Many hotel owners seek to reduce energy use by purchasing high-efficiency equipment. While that can be a worthwhile investment, ensuring peak efficiency requires proper maintenance. For buildings with legacy equipment, strategic maintenance is key to optimizing performance and minimizing waste, particularly in high-consumption systems like HVAC. Maintenance is key to getting the most out of your energy systems.
Continuous monitoring of both individual pieces of equipment and overall energy use allows analytics platforms to identify unusual events and allows maintenance teams to focus their efforts effectively. Is air conditioning use spiking in one section of the hotel? There may be a problem with the self-darkening windows. Is energy use unusually low? The heating system may not be functioning properly.
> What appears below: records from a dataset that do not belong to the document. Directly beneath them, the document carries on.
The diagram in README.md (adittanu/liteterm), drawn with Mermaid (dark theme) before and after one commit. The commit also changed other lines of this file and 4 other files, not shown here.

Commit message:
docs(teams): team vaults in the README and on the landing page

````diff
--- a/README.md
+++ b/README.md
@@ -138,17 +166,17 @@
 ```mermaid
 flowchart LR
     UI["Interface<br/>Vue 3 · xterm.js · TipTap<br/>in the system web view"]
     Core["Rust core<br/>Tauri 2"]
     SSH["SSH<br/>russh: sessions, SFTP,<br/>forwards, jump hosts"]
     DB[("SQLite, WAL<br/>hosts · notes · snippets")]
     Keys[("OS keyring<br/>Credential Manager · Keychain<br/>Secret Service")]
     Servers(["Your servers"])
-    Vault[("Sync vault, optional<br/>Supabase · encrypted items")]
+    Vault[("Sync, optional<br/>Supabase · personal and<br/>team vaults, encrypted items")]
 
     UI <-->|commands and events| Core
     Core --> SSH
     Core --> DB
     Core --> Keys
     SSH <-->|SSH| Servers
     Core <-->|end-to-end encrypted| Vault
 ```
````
Anomalies often are directly tied to a guest’s comfort. If your analytics platform can learn what is normal and what is abnormal, it can make efficiency recommendations that save money and enhance comfort. In some cases, the platform can trigger an automated response to eliminate the need for human intervention and restore full performance immediately. If a problem requires manual intervention, maintenance staff can take action as soon as possible. However, they aren’t going into the problem blind; advanced diagnostics take the guesswork out of troubleshooting by isolating problems rapidly. This can drastically reduce downtime and the risk of guest complaints.
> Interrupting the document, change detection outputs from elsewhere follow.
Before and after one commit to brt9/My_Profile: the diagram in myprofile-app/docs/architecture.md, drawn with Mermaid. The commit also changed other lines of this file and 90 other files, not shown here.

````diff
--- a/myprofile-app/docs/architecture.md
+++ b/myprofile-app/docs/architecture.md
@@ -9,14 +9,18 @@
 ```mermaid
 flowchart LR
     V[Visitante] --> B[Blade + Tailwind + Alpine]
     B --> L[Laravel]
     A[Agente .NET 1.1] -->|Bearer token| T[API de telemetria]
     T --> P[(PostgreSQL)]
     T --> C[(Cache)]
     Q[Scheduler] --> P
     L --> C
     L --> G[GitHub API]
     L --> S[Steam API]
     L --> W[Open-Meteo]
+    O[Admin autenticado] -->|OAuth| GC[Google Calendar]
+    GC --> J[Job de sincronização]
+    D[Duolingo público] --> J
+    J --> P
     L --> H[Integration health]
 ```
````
By eliminating the need for time-based or reactive maintenance, analytics can help you use maintenance resources more efficiently and effectively. That can translate into real savings.
Imagine if you could reduce energy usage in your property by 10%. According to the Department of Energy, doing so would save a full-service hotel $1.35 per occupied room every day. That can quickly add up to tens or even hundreds of thousands of dollars of savings each year—and even more if you can improve efficiency further. The same report estimates that strategically introducing smart technologies can reduce heating costs by 20% and lighting costs by 30%.
However, many hotels are reluctant to implement retrofits. It seems like it would be expensive and disruptive—and no one wants to stay in a hotel that is under construction. But with the right partner, return on investment can be great and the impact on guests can be minimal.
Of course, every hotel is different. Different climates, different builds, different guests. That’s why hotel energy saving solutions need to be tailored to your specific hotel. This begins with:
The best way to accomplish this is to work with a master systems integrator (MSI). An experienced MSI will assess your needs, understand your goals, and design a solution that unifies your system using their extensive knowledge of a broad range of systems and expertise in open protocols and API connectivity.
In a cutting-edge system, a powerful analytic platform like onPoint will be an essential component of ongoing energy management. But it can also be used to guide integration to ensure problems are identified and the right solutions are implemented. An analytics platform also helps you measure the effects of your changes. You don’t have to guess; you can see which investments pay off and which ones don’t. This helps you continually refine your strategy to track your goals and adjust to meet them.
The economic benefits of a robust energy management system can be significant. The increase in guest comfort can be just as meaningful, as can the boost to your reputation when you establish yourself as an environmentally conscious facility.
Jon Schoenfeld, PE is Buildings IOT's Vice President of Energy & Building Technology. He's been developing advanced algorithms for building automation applications for more than a decade and he applies his tremendous building expertise as he oversees the team of building scientists creating the onPoint platform.